This assertion draws on Paul Ricoeur’s vision of narrative and time as inextricably connected, the two forming, in his terms, a hermeneutic circle in which “time becomes human time to the extent that it is organized after the manner of narrative; narrative, in turn, is meaningful to the extent that it portrays the features of temporal experience” (Time 3: 3). In other words, human temporality makes self-understanding the result of narrative, a causal relationship that becomes increasingly obvious as subjects age.
Like aging studies theorists such as Kaufman, Esposito, and Holland, psychologists Butler and Erikson assume a singularity of identity, a constancy through the life cycle that facilitates comfortable narrative summation in old age. However, as literary and film narratives can make clear in their fabricated “life reviews,” such a process of coherent, enlightening summing up is difficult, if not impossible. The Stone Angel, Shroud, The Stone Diaries, and The Company of Strangers suggest the problems, and even risks, that result from regarding life as a singular teleology readily available for narrative transposition.

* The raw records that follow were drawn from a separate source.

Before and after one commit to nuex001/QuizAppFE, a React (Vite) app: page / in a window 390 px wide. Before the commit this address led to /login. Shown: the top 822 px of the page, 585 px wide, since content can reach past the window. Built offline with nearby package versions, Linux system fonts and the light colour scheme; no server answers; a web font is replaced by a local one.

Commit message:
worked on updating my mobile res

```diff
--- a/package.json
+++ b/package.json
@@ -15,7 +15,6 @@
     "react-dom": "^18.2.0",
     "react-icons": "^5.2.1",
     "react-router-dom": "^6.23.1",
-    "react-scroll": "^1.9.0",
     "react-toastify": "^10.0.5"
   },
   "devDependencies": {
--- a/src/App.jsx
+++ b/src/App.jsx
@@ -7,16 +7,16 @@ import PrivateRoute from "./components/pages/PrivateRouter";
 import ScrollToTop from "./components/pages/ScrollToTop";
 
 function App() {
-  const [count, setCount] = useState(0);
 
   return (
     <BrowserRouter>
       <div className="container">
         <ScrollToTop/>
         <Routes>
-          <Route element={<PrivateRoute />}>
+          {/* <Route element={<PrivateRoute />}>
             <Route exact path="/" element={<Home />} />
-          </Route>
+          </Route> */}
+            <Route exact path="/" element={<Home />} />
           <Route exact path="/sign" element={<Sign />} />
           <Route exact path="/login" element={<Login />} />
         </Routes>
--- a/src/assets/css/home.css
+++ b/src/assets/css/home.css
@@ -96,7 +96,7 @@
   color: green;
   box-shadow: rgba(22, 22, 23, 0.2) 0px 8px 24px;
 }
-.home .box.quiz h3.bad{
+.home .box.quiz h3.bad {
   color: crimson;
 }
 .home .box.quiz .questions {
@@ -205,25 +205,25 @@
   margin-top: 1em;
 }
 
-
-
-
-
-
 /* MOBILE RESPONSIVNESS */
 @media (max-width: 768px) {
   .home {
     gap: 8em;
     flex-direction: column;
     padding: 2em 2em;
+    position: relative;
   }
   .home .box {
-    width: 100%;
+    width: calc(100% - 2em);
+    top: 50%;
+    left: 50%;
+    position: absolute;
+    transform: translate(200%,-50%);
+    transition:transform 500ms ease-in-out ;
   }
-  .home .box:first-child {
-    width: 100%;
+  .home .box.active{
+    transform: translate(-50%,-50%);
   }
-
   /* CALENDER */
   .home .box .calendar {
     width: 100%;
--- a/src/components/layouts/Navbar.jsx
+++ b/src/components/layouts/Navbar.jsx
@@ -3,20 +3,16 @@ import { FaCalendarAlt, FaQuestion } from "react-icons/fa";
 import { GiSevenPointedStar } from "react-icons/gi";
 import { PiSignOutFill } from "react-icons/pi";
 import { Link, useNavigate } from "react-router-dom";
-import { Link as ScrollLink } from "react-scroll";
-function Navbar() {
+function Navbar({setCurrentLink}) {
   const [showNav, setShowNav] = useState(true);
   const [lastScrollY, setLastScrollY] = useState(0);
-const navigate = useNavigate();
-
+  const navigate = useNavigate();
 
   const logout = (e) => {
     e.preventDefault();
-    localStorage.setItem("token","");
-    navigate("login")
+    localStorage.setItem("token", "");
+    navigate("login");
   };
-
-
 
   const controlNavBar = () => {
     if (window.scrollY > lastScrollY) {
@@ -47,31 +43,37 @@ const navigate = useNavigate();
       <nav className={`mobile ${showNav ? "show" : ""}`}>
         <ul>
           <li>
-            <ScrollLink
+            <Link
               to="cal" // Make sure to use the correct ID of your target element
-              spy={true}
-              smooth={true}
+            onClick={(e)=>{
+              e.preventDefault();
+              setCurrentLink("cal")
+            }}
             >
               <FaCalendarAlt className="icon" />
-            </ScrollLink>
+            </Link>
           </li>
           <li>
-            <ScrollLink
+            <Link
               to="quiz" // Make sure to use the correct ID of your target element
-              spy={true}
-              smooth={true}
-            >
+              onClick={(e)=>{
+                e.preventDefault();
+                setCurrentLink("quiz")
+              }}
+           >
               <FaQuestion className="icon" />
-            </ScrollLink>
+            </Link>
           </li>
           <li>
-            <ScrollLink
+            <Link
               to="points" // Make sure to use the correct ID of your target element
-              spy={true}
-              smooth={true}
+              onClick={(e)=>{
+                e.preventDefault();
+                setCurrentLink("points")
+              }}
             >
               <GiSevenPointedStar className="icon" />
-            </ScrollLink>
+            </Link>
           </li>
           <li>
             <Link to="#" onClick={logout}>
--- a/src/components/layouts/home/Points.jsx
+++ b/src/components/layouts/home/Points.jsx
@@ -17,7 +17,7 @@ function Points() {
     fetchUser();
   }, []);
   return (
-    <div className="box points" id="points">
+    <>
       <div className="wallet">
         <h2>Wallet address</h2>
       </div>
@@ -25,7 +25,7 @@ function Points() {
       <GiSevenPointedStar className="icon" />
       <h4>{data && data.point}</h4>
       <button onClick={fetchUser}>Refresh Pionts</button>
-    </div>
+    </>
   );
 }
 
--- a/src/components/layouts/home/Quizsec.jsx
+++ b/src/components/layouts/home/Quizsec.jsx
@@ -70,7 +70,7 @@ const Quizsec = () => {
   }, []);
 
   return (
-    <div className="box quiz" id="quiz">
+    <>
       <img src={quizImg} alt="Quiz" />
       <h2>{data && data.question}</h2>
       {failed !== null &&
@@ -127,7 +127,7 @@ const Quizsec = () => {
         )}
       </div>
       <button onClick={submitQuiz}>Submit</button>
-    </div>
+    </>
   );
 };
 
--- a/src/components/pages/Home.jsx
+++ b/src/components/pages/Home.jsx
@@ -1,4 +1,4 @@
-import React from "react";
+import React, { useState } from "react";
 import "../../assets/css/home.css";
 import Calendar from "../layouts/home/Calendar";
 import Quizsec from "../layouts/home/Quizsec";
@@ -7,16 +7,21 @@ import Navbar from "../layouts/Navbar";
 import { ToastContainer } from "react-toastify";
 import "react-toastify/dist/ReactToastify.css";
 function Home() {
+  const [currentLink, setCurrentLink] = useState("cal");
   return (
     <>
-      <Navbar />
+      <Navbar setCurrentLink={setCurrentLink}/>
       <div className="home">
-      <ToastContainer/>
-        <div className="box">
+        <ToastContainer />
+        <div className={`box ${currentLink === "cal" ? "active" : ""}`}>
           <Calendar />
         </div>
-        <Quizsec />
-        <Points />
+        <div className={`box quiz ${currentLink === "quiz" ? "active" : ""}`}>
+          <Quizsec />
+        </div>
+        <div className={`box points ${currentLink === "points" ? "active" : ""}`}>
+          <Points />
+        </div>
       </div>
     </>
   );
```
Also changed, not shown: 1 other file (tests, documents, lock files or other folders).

Aging’s uncanniness, its “paradoxical development in which we are both more and less than we were before” (Schwartz 7), contributes to theories of core identity, obscured, but not essentially altered, by the changes of age. According to such models, the “kernel sentence” (Schwartz 7), the “ultimate self” (Esposito 138), the “core self” (Hepworth 29) remains reliably stolid amid the movement of time. Wariness toward dynamism is often expressed as a deep skepticism toward seemingly aimless, consumerist postmodernism.